If you are feeling some added aches and pains as the season transitions into fall and winter you are not alone. The Centers for Disease Control and Prevention reported that from 2013–2015, “An estimated 54.4 million US adults (22.7%) annually had ever been told by a doctor that they had some form of arthritis, rheumatoid arthritis, gout, lupus, or fibromyalgia.”1 Common triggers of joint pain include overdoing an activity, stress, repetitive motions, cold weather, a change in barometric pressure, an infection or weight gain.2 Between wrapping up our outdoor activities and keeping up with the weather changes of a Minnesota fall, it’s hard to avoid these challenges.
Joint pain impacts many aspects of life in our society: 1 in 25 working-age adults aged 18 to 64 years face work limitations they attribute to arthritis. Around 44% of adults had arthritis-attributable activity limitations in 2013–2015. Arthritis even has been correlated with 2.5 times higher risk of falls for adults when compared with those without arthritis.1
When we experience pain with activity, we tend to avoid it. You may have heard the saying “Use it or lose it.” Stopping activities all together lead to a downward spiral of decreasing function. While you may have to modify your activities with arthritic pain, discontinuing them all together is usually not a good option for your body or spirit.
You can minimize your symptoms by protecting your joints. These methods include using improved body mechanics and posture, use of supportive devices, use of gadgets to decrease the load on joints, and improving strength and stability around the painful joints.
You can decrease stress on your joints when you sit with good posture while you work on your iPad or computer. It may include supporting your spine better in a chair, adjusting or changing your keyboard or mouse, or adjusting the surface you sit your devices on. Similarly adjusting your work heights and use of equipment at work or at home (like your kitchen), you can dramatically reduce repetitive stress. Learning proper lifting and carrying mechanics can keep your spine, knees, shoulders, elbows, and hands a lot happier.
Supportive devices may include the use of a cane or walker or a brace for your knee or ankles. Even orthotics can support your feet for walking or a sport. Upper extremities are often helped by support for the fingers and wrists so that things like cooking, lifting and other activities of daily living don’t stress them.
There are many gadgets that help take the stress off joints. Things like jar openers and built up tools so fingers do not have to close so far help hands, elbows, and shoulders. Use of equipment on wheels, use of a ramp or dolly can reduce stress to the spine and legs.

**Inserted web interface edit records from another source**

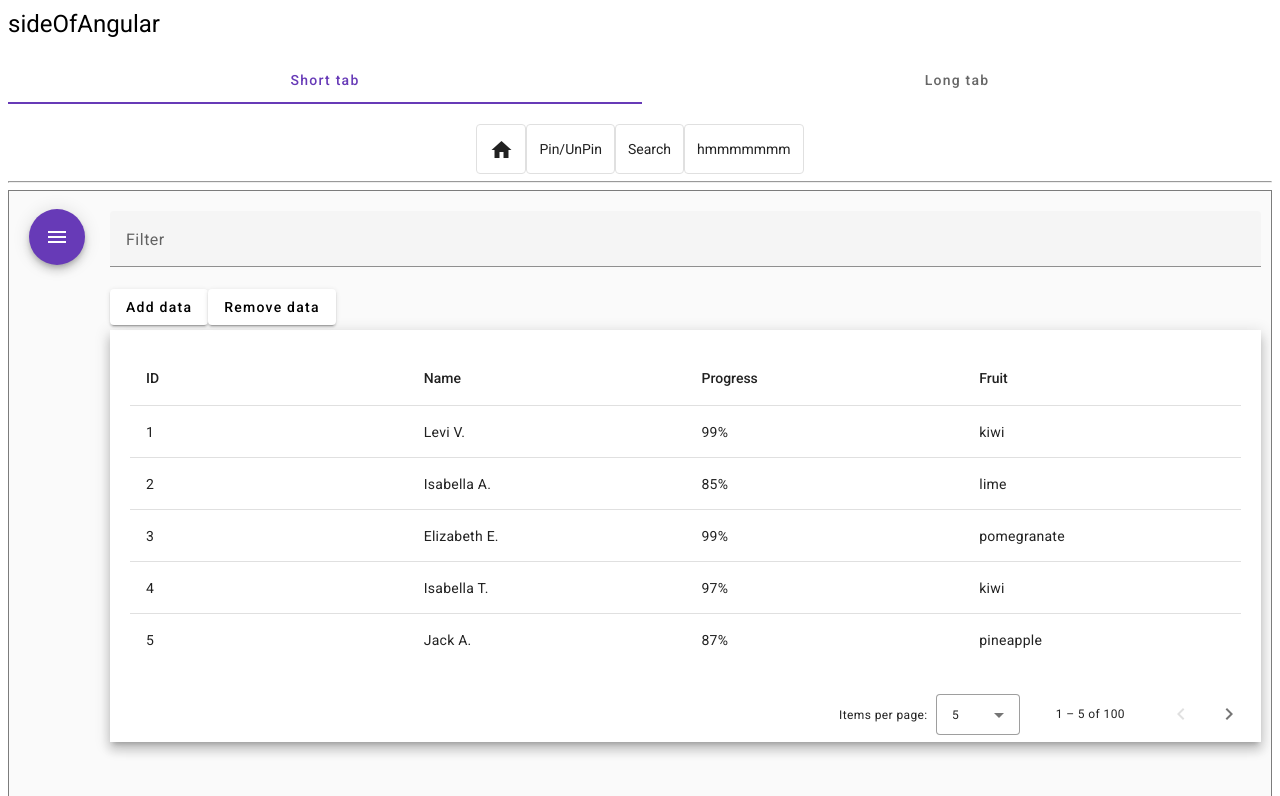
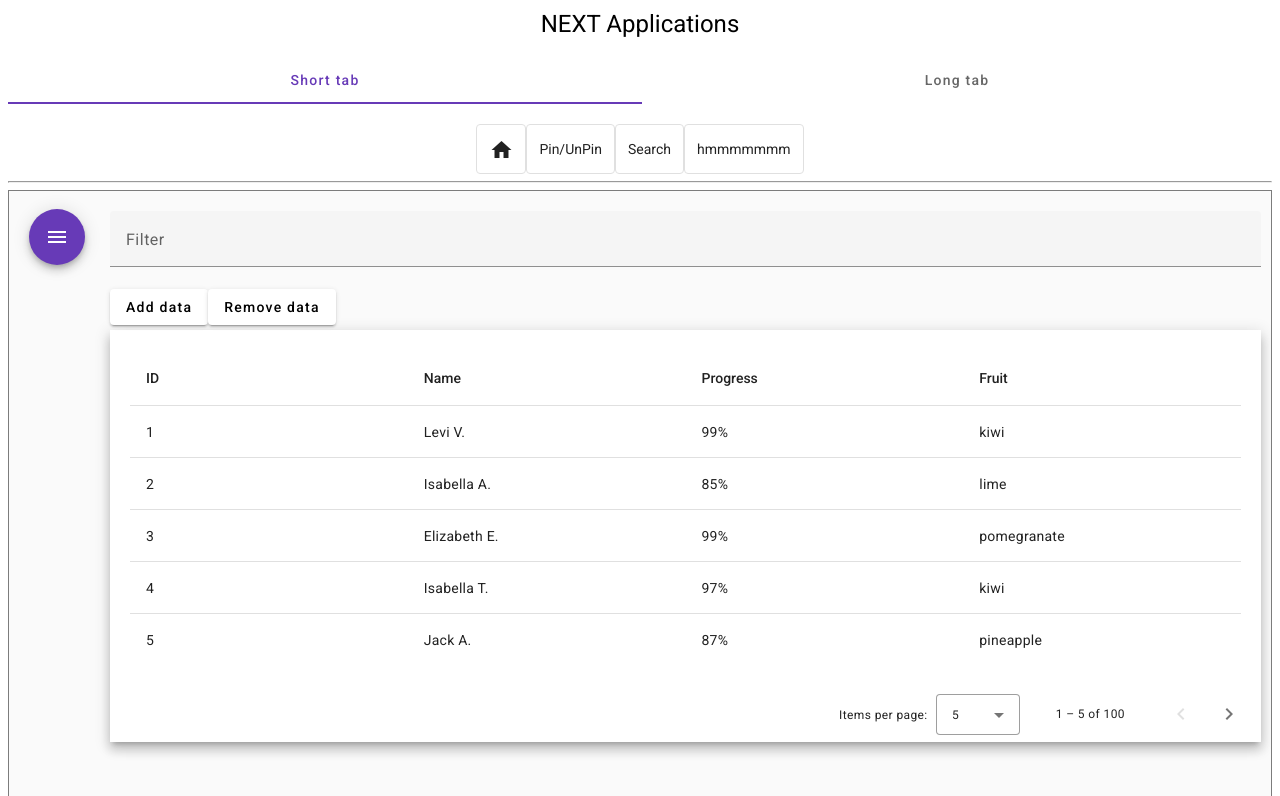
Before and after one commit to NineTailSecurity/Health-X, an Angular app: page /homePage in a window 1280 px wide. Shown: the top 796 px of the page. Built offline with nearby package versions, Linux system fonts and the light colour scheme.

Commit message:
Header adjustment

```diff
--- a/src/app/app.component.html
+++ b/src/app/app.component.html
@@ -1,4 +1,4 @@
-<h1>{{title}}</h1>
+<h1 class="home_header">{{title}}</h1>
 
 
 <!--
--- a/src/app/app.component.scss
+++ b/src/app/app.component.scss
@@ -0,0 +1,3 @@
+.home_header {
+    text-align: center;
+}
--- a/src/app/app.component.ts
+++ b/src/app/app.component.ts
@@ -19,7 +19,7 @@ export interface Tile {
 })
 
 export class AppComponent {
-  title = 'sideOfAngular';
+  title = 'NEXT Applications';
   /*
   tiles: Tile[] = [
     {text: 'One', cols: 3, rows: 1, color: 'lightblue'},
```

Another way to reduce stress to your joints is to include regular exercise in your weekly routines. Joints receive nutrition through movement so non-stressful ways of moving joints through motion can be a great pain reliever and preventer. Also having good muscle strength around an arthritic joint has been shown to decrease the joint load significantly. The trick is finding the appropriate kind and intensity of activity so that you don’t trigger a flare.
A physical or occupational therapist can be very helpful in identifying which of these many options you may benefit from. They can develop a custom exercise program specifically directed at both protecting your joints and also building up the strength and stability around them so that the joints are less stressed with your other activity. Contact us today to schedule your appointment. Visit our website to learn more!

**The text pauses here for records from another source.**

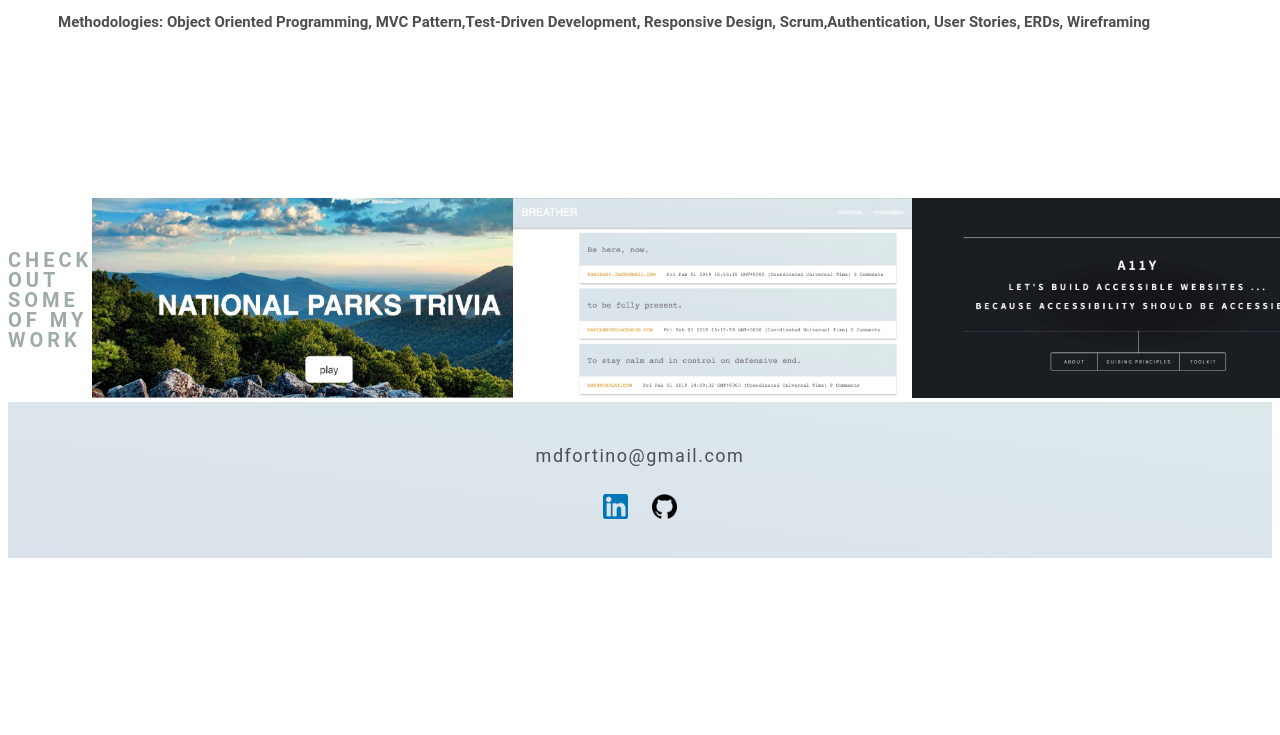
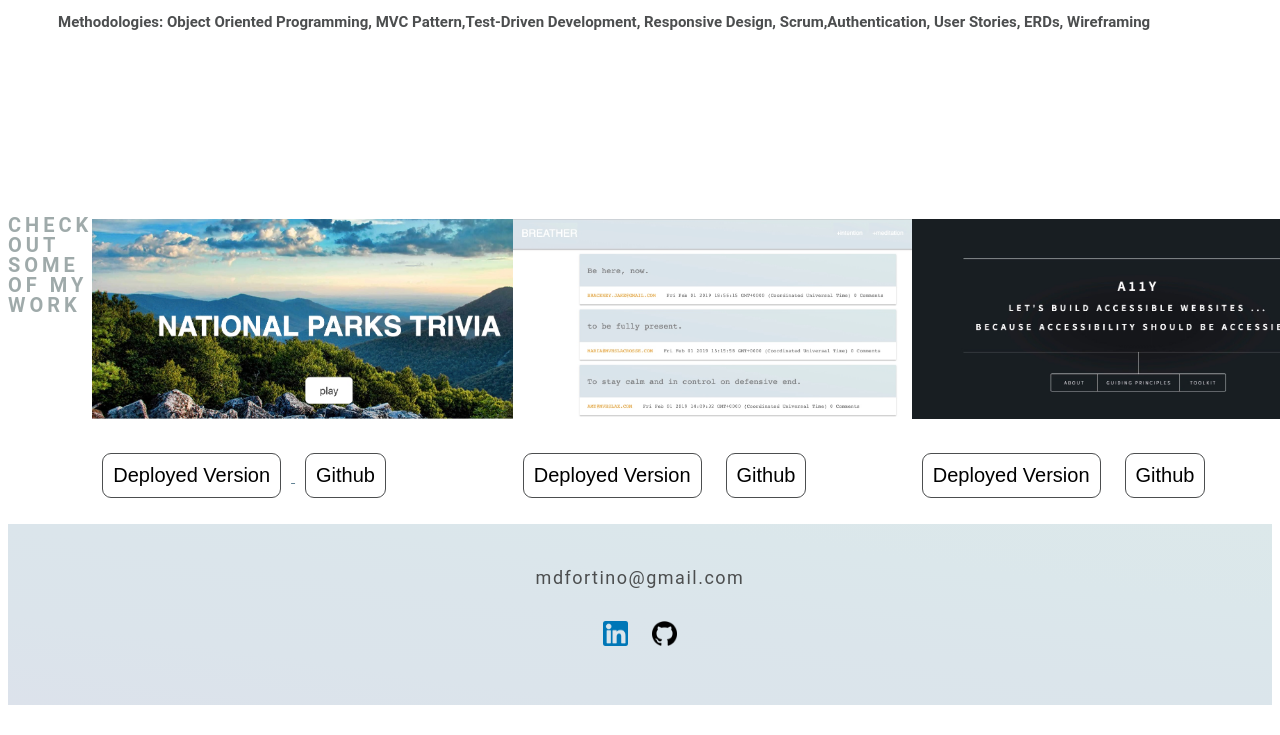
Before and after one commit to mdfortino/mdfortino.github.io, a plain HTML site: page index.html in a window 1280 px wide. Shown: the part 606-1341 px from the top of the page. Before the commit the page ends 1194 px from the top, so only its background shows below. Drawn offline with Linux system fonts and the light colour scheme.

Commit message:
add deployed and github buttons

```diff
--- a/index.html
+++ b/index.html
@@ -39,10 +39,23 @@
 
       <div class="subpage" id="mywork">
       <h2>Check out some of my work</h2>
-      <a id = "trivia" href="https://mdfortino.github.io/Project-1-Trivia-Game/"> <img src= "logos/images/trivia.jpg" alt="screenshot of national parks trivia game"></a>
-      <a id = "breather" href= "https://breatherapp.herokuapp.com/"> <img src= "logos/images/breather.jpg"alt="screenshot of breather app"></a>
-      <a id = "a11y" href= "http://a11y-toolkit.surge.sh/"> <img src= "logos/images/a11y.jpg"alt="screenshot of a11y site"></a>
+      <p>
+    <img src= "logos/images/trivia.jpg" alt="screenshot of national parks trivia game">
+   <a id = "trivia" href="https://mdfortino.github.io/Project-1-Trivia-Game/"><button > Deployed Version </button> </a>
+   <a href = "https://github.com/mdfortino/Project-1-Trivia-Game">  <button> Github</button></a>
 
+</p>
+<p>
+  <img src= "logos/images/breather.jpg"alt="screenshot of breather app">
+      <a id="breather" href="https://breatherapp.herokuapp.com/"> <button > Deployed Version </button></a>
+      <a href = "https://github.com/mdfortino/Project-2"> <button> Github</button></a>
+   </p>
+<p>
+      <img src= "logos/images/a11y.jpg"alt="screenshot of a11y site">
+      <a id = "a11y" href= "http://a11y-toolkit.surge.sh/">
+         <button > Deployed Version </button></a>
+      <a href="https://github.com/mdfortino/a11y-site"><button> Github</button></a>
+   </p>
    </div>
 <!-- <div class = "contact" id = "contact">
          +1 (202) 680 9549 <a href="mailto:mdfortino@gmail.com" target="_top">mdfortino@gmail.com</a>
--- a/style.css
+++ b/style.css
@@ -75,8 +75,8 @@ h2 {
   height: auto;
   width: 100vw;
   display: flex;
-  flex-direction: row;
-  align-items: center;
+  /* flex-direction: column;
+  align-items: left; */
   padding-top: 8%;
 }
 
@@ -87,7 +87,8 @@ button {
 	border: 1px solid #4C4E4F;
 	border-radius: 9px;
 	font-size: 20px;
-	padding: 5px;
+	padding: 10px;
+	margin: 10px;
 }
 
 .scroll {
@@ -132,8 +133,9 @@ a:active {
 }
 
 img {
-margin-top: 0px;
+margin-top: 5px;
 height: 200px;
+margin-bottom: 20px;
 
 }
 
```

Work smarter, not harder
Alana Howey, PT, MS, OCS
Live Your LifeTM
Bringing Physical Therapy & Wellness to You!
Alana Howey, PT, MS, OCS graduated from Concordia College in Moorhead, MN in 1985 with a B.A. biology degree. She went on to study at Texas Woman’s University and graduated with a MS in physical therapy in 1987. She has over 25 years of practice in Minnesota. The bulk of her career she has been practicing in outpatient orthopedic physical therapy, treating a wide range of client ages and challenges. She developed a specialty in treating temporomandibular dysfunction, headaches and cervical dysfunction. She also applies a more holistic approach to rebalancing the entire body system with postural restoration for complex, multi-joint challenges. She received a board certification as a clinical specialist in orthopedics in 1999 and was recertified in 2009.

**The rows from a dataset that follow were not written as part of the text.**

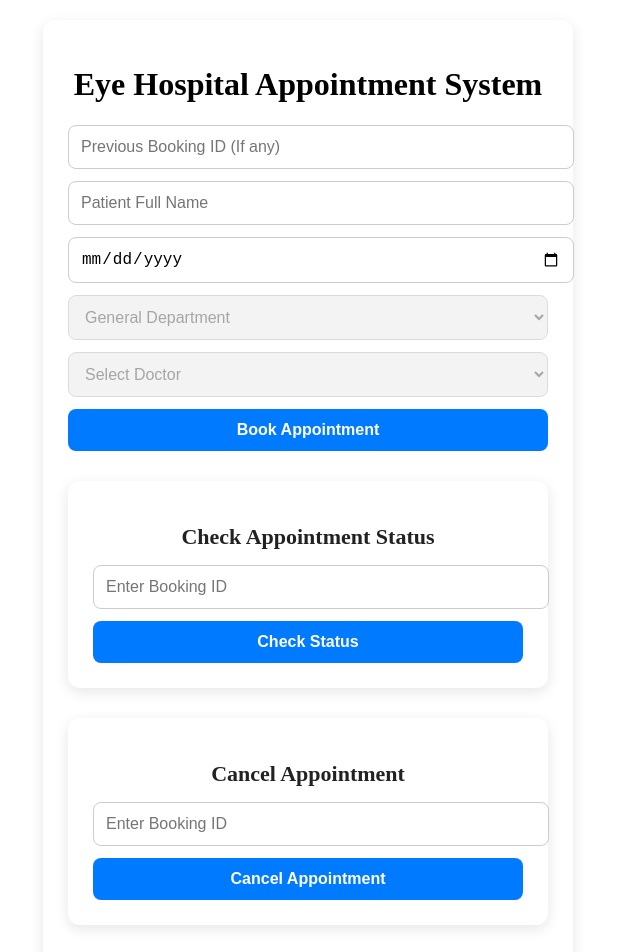
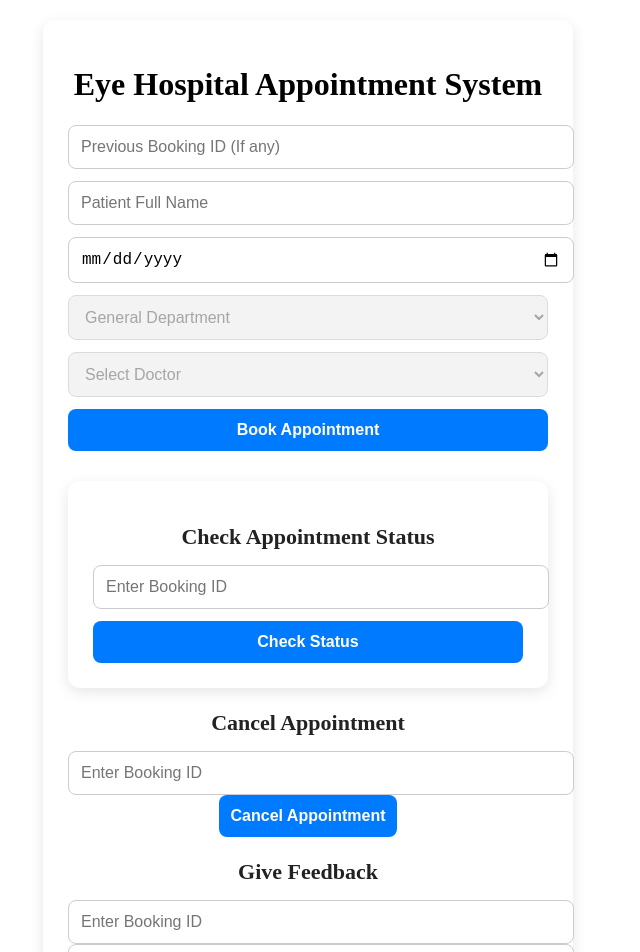
Before and after one commit to subir301204/eye-hospital-appointment-booking-system, a React (Create React App) app in the folder frontend/: page / in a window 1280 px wide. Shown: the top 952 px of the page, without its empty margins (332-972 px from the left). Built offline with nearby package versions, Linux system fonts and the light colour scheme.

Commit message:
update the UI

```diff
--- a/frontend/src/components/CancelAppointment.js
+++ b/frontend/src/components/CancelAppointment.js
@@ -1,16 +1,12 @@
 import React, { useState } from "react";
-import "../styles.css";
 
 function CancelAppointment() {
   const [bookingId, setBookingId] = useState("");
-  const [statusMsg, setStatusMsg] = useState("");
+  const [message, setMessage] = useState("");
 
-  const cancelBooking = async (e) => {
-    e.preventDefault();
-    setStatusMsg("");
-
-    if (!bookingId.trim()) {
-      setStatusMsg("Please enter Booking ID");
+  const cancel = async () => {
+    if (!bookingId) {
+      setMessage("Please enter a booking ID.");
       return;
     }
 
@@ -22,34 +18,28 @@
       });
 
       const data = await res.json();
-
-      if (!res.ok) {
-        setStatusMsg("❌ " + (data.message || "Cancellation failed"));
-      } else {
-        setStatusMsg("✅ " + (data.message || "Cancelled"));
-      }
-    } catch (err) {
-      console.error(err);
-      setStatusMsg("❌ Server error");
+      setMessage(data.message);
+    } catch (error) {
+      setMessage("Server error. Please try again.");
     }
   };
 
   return (
-    <div className="app-container" style={{ marginTop: "30px" }}>
-      <h2>Cancel Appointment</h2>
+    <div className="card">
+      <h3>Cancel Appointment</h3>
 
-      <form onSubmit={cancelBooking}>
-        <input
-          type="text"
-          placeholder="Enter Booking ID"
-          value={bookingId}
-          onChange={(e) => setBookingId(e.target.value)}
-        />
+      <input
+        className="input-box"
+        placeholder="Enter Booking ID"
+        value={bookingId}
+        onChange={(e) => setBookingId(e.target.value)}
+      />
 
-        <button type="submit">Cancel Appointment</button>
-      </form>
+      <button className="btn" onClick={cancel}>
+        Cancel Appointment
+      </button>
 
-      {statusMsg && <p className="success-message">{statusMsg}</p>}
+      {message && <p className="success-message">{message}</p>}
     </div>
   );
 }
```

Alana loves guiding clients to reach their goals and aspire to higher potential! She is excited to meet people in their homes to make a specialized program work for them.
When not working, Alana is kept busy with her husband and two daughters. She loves to garden, bike, travel, and take long hikes with her dog.
1Arthritis Related Statistics, Centers for Disease Control and Prevention, 1 August 2018, https://www.cdc.gov/arthritis/data_statistics/arthritis-related-stats.htm. Accessed 2 October 2018.